8 Tips for Improving Your Messy Salesforce.com Data
The ugly truth is that nearly every company that leverages a CRM system has the following traits:
- Their data is not as good, useful or clean as it should or could be.
- They are embarrassed by their data, and worse yet, don’t fully trust it to support decision making.
- Their users feel depressed and sluggish when they think of having to do something with their data.
How about you? How good is your data? Here are 8 tips for improvement:
- Set up a Data Cleanliness Dashboard. The old adage applies here, “If you can measure it, you can manage it.” We suggest you put counts of data elements you care about on the dashboard. Think about data elements you need to support reporting and dashboards. Include data elements that you need to perform Lead Scoring , Market Segmentation or sales territory updates.
- Decide if certain important fields should be made required. Introduce some Validation Rules to enforce data entry standards based on conditional criteria (such as all Accounts of Type Customer must have a complete Billing Address). Focus on what is most important to your organization.
- Define and communicate your data standards to your users. Documentation is great (but not always looked at), so we suggest leveraging Help Text on Custom Fields to put explanations and expectations for individual field data entry right beside the field.
- Download Salesforce Labs’ free Data Quality Analysis Dashboards from http://sites.force.com/appexchange/listingDetail?listingId=a0N300000016cshEAA. For each of the main objects in the system, Salesforce.com will add two formula fields. These formulas either show each record’s score on a scale of 0 to 100 or the list of fields that are missing values. By modifying the formulas, you can score the data in your database based on the fields you care most about. This is a great way of looking more deeply into the value of the data that your organization possesses.
- Convene a data steering committee of key stakeholders for the system. Include stakeholders for systems that are integrated. Meet regularly- at least once a quarter, if not monthly. Set goals for improvements to your data. Discuss the above mentioned dashboards. Define cleanup projects, such as to improve Contact segmentation for an upcoming Marketing Campaign. Celebrate progress.
- Use Views.
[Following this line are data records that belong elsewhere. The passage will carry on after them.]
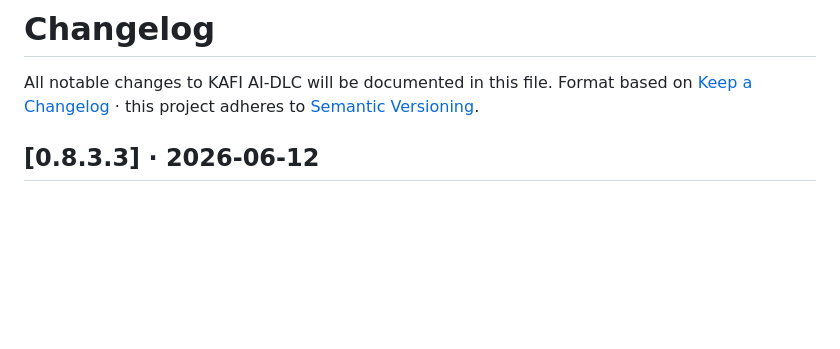
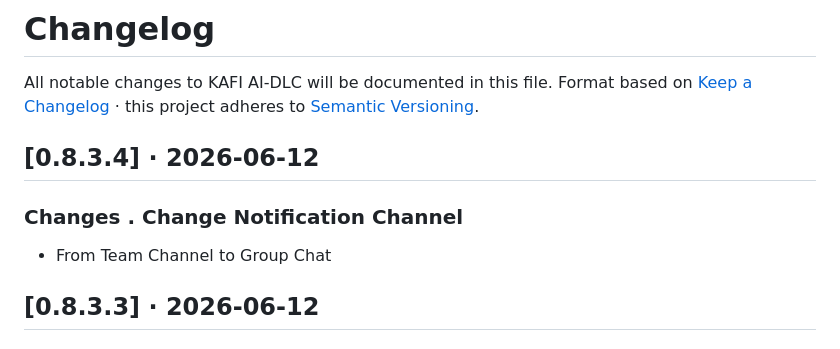
Before and after one commit to thangtmkafi/AI-DLC, a Markdown page: CHANGELOG.md, the part around the change. GitHub-like rendering; blank space fills up the shorter version.

Commit message:
test: v0.8.3.4 notification test

```diff
--- a/CHANGELOG.md
+++ b/CHANGELOG.md
@@ -1,6 +1,11 @@
 # Changelog
 
 All notable changes to KAFI AI-DLC will be documented in this file. Format based on [Keep a Changelog](https://keepachangelog.com/en/1.1.0/) · this project adheres to [Semantic Versioning](https://semver.org/).
+
+## [0.8.3.4] · 2026-06-12
+
+### Changes . Change Notification Channel
+- From Team Channel to Group Chat
 
 ## [0.8.3.3] · 2026-06-12
 
```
A great way to get someone to clean up something is to make it easy for them. Views in Salesforce.com are a perfect mechanism. Imagine if you wanted an intern to research and update the Website address for all Accounts in Nebraska. Simply setup a View called Accounts in Nebraska without Website. As she/he fills in the data, the list gets smaller. Once you create the View, copy and paste the URL to the View and send it to the person responsible for cleanup saying “Here is the list I want/need you to work on.” With the Enhanced List Views and In Line Editing features turned on, you can also create Views which allow Users to make mass updates to multiple records a the same time DIRECTLY WITHIN THE VIEW. (Note- this is not possible if more than one Record Type is visible in the View, and is not available for all fields.
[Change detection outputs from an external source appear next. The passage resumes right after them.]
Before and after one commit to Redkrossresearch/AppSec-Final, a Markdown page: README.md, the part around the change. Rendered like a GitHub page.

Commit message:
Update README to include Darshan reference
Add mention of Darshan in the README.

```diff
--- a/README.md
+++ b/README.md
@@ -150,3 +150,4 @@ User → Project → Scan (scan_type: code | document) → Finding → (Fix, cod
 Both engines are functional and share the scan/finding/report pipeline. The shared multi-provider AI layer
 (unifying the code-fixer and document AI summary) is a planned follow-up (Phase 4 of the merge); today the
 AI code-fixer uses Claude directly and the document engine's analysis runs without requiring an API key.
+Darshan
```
- Establish and follow a set procedure for data mapping when importing new records. It is painstaking, but very worthwhile to review each column in the source file against each field in Salesforce.com to ensure a clean import.
- Leverage data tools such as CRMFusion’s DemandTools and DupeBlocker to help stay ahead of the natural atrophy of the records in your database. DemandTools isn’t just for dealing with dupes. You can also set scripts to run each night which fix data, such as converting all States, Provinces and Countries to two letter ISO codes. There are also import tools to better ensure cleaner loads of new data. DupeBlocker allows you to define criteria to catch dupes as they are entered. To learn more, check out www.crmfusion.com.
- Contact OpFocus! We perform data cleanliness and system health checks for companies on a monthly basis with our Managed Services offering.
Photo credit: Alan Goldblatt